Your goal:
Pictures are to be dropped from the copy. Retype the listing exactly.

Available data:
Content starts
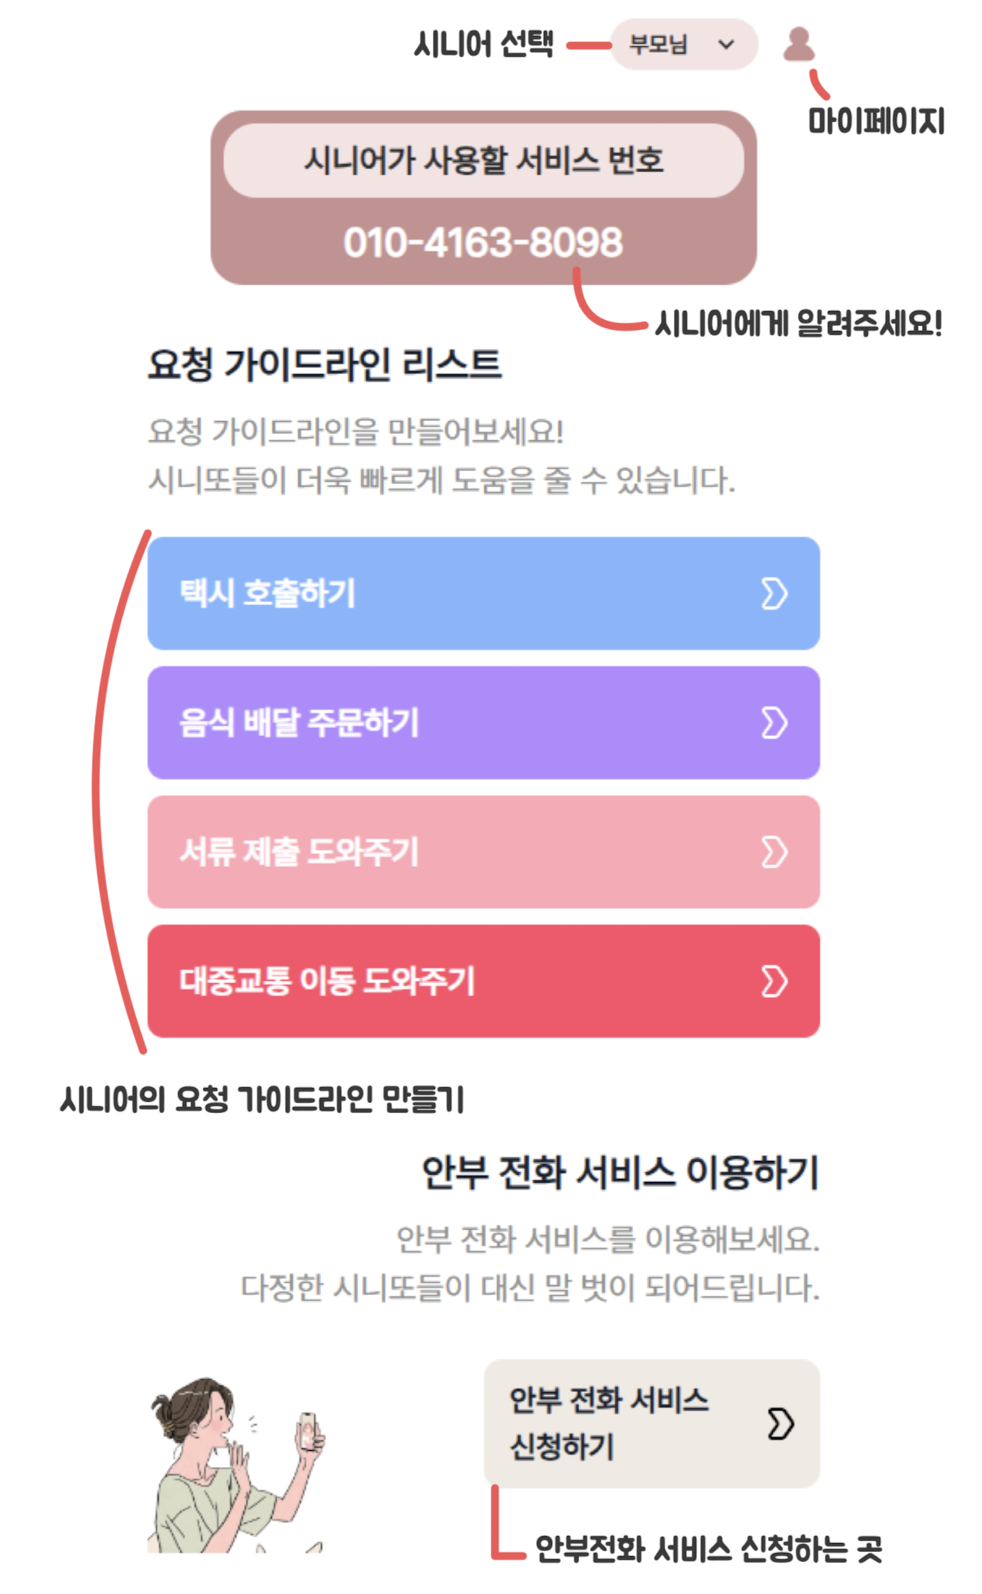
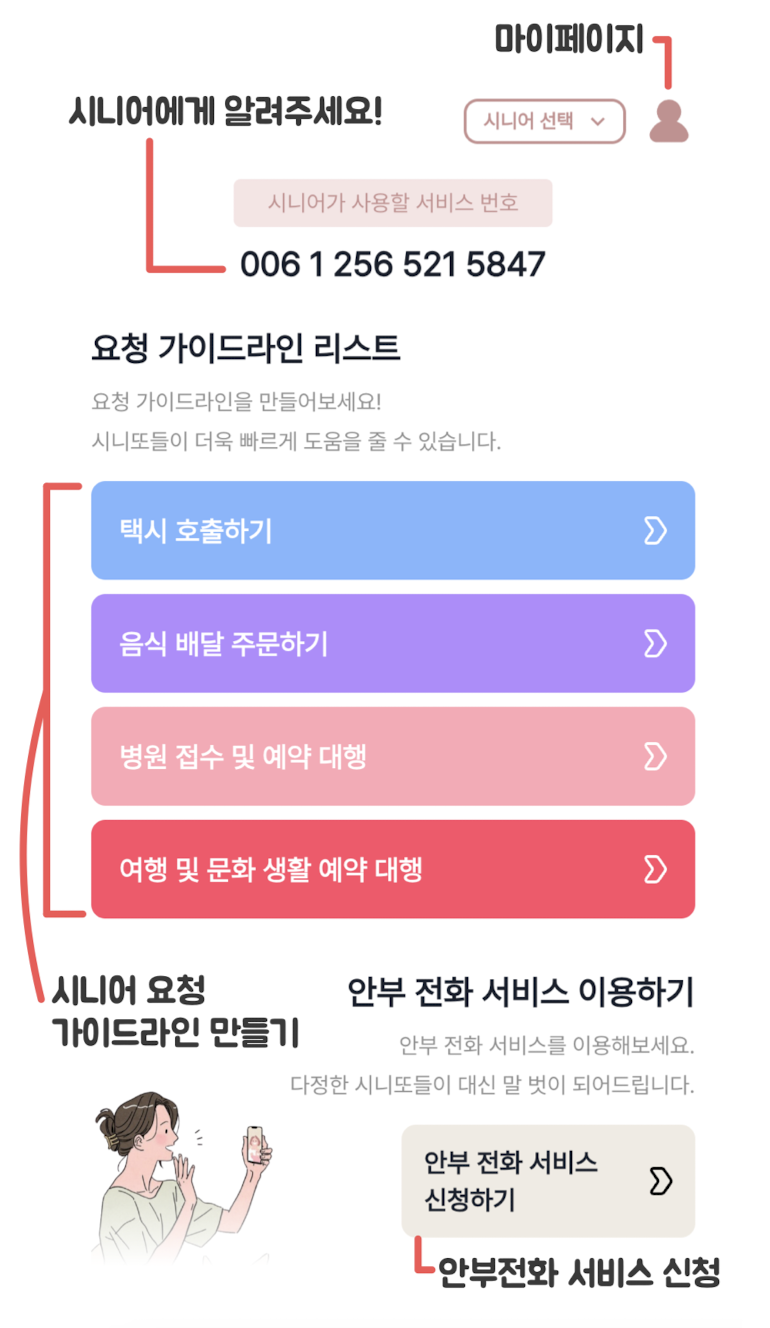
Design: 이미지 파일 변경

diff --git a/src/pages/common/service-manual/ServiceManualPage.tsx b/src/pages/common/service-manual/ServiceManualPage.tsx
@@ -57,7 +57,7 @@ const ServiceManualPage = () => {
           </SwiperSlide>
           <SwiperSlide>
             <ManualDetail
-              title='가이드라인 만들기'
+              title='가이드라인을 만들어보세요.'
               description='시니어를 등록했다면 시니어마다 가이드라인을 등록해보세요! 시니또들이 빠르게 도움을 줄 수 있습니다. '
               imageSrc='/image/service-manual2.png'
             />
@@ -79,7 +79,7 @@ const ServiceManualPage = () => {
           <SwiperSlide>
             <ManualDetail
               title='시니어의 서비스를 확인하세요'
-              description='서비스 확인하고 완료 처리해주세요. 안부전화의 경우 시니또가 작성한 보고서를 볼 수 있습니다!'
+              description='서비스를 확인하고 완료 처리해주세요. 안부전화의 경우 시니또가 작성한 보고서를 볼 수 있습니다!'
               imageSrc='/image/service-manual5.png'
             />
           </SwiperSlide>

diff --git a/src/pages/common/service-manual/components/ManualDetail.tsx b/src/pages/common/service-manual/components/ManualDetail.tsx
@@ -14,6 +14,7 @@ const ManualDetail = ({ imageSrc, title, description }: Props) => {
         <Image
           w='350px'
           h='500px'
+          border='2px solid var(--color-primary)'
           borderRadius={10}
           src={imageSrc}
           alt={title}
Content ends
Result of this task:
Design: 이미지 파일 변경

diff --git a/src/pages/common/service-manual/ServiceManualPage.tsx b/src/pages/common/service-manual/ServiceManualPage.tsx
@@ -57,7 +57,7 @@ const ServiceManualPage = () => {
           </SwiperSlide>
           <SwiperSlide>
             <ManualDetail
-              title='가이드라인 만들기'
+              title='가이드라인을 만들어보세요.'
               description='시니어를 등록했다면 시니어마다 가이드라인을 등록해보세요! 시니또들이 빠르게 도움을 줄 수 있습니다. '
               imageSrc='/image/service-manual2.png'
             />
@@ -79,7 +79,7 @@ const ServiceManualPage = () => {
           <SwiperSlide>
             <ManualDetail
               title='시니어의 서비스를 확인하세요'
-              description='서비스 확인하고 완료 처리해주세요. 안부전화의 경우 시니또가 작성한 보고서를 볼 수 있습니다!'
+              description='서비스를 확인하고 완료 처리해주세요. 안부전화의 경우 시니또가 작성한 보고서를 볼 수 있습니다!'
               imageSrc='/image/service-manual5.png'
             />
           </SwiperSlide>

diff --git a/src/pages/common/service-manual/components/ManualDetail.tsx b/src/pages/common/service-manual/components/ManualDetail.tsx
@@ -14,6 +14,7 @@ const ManualDetail = ({ imageSrc, title, description }: Props) => {
         <Image
           w='350px'
           h='500px'
+          border='2px solid var(--color-primary)'
           borderRadius={10}
           src={imageSrc}
           alt={title}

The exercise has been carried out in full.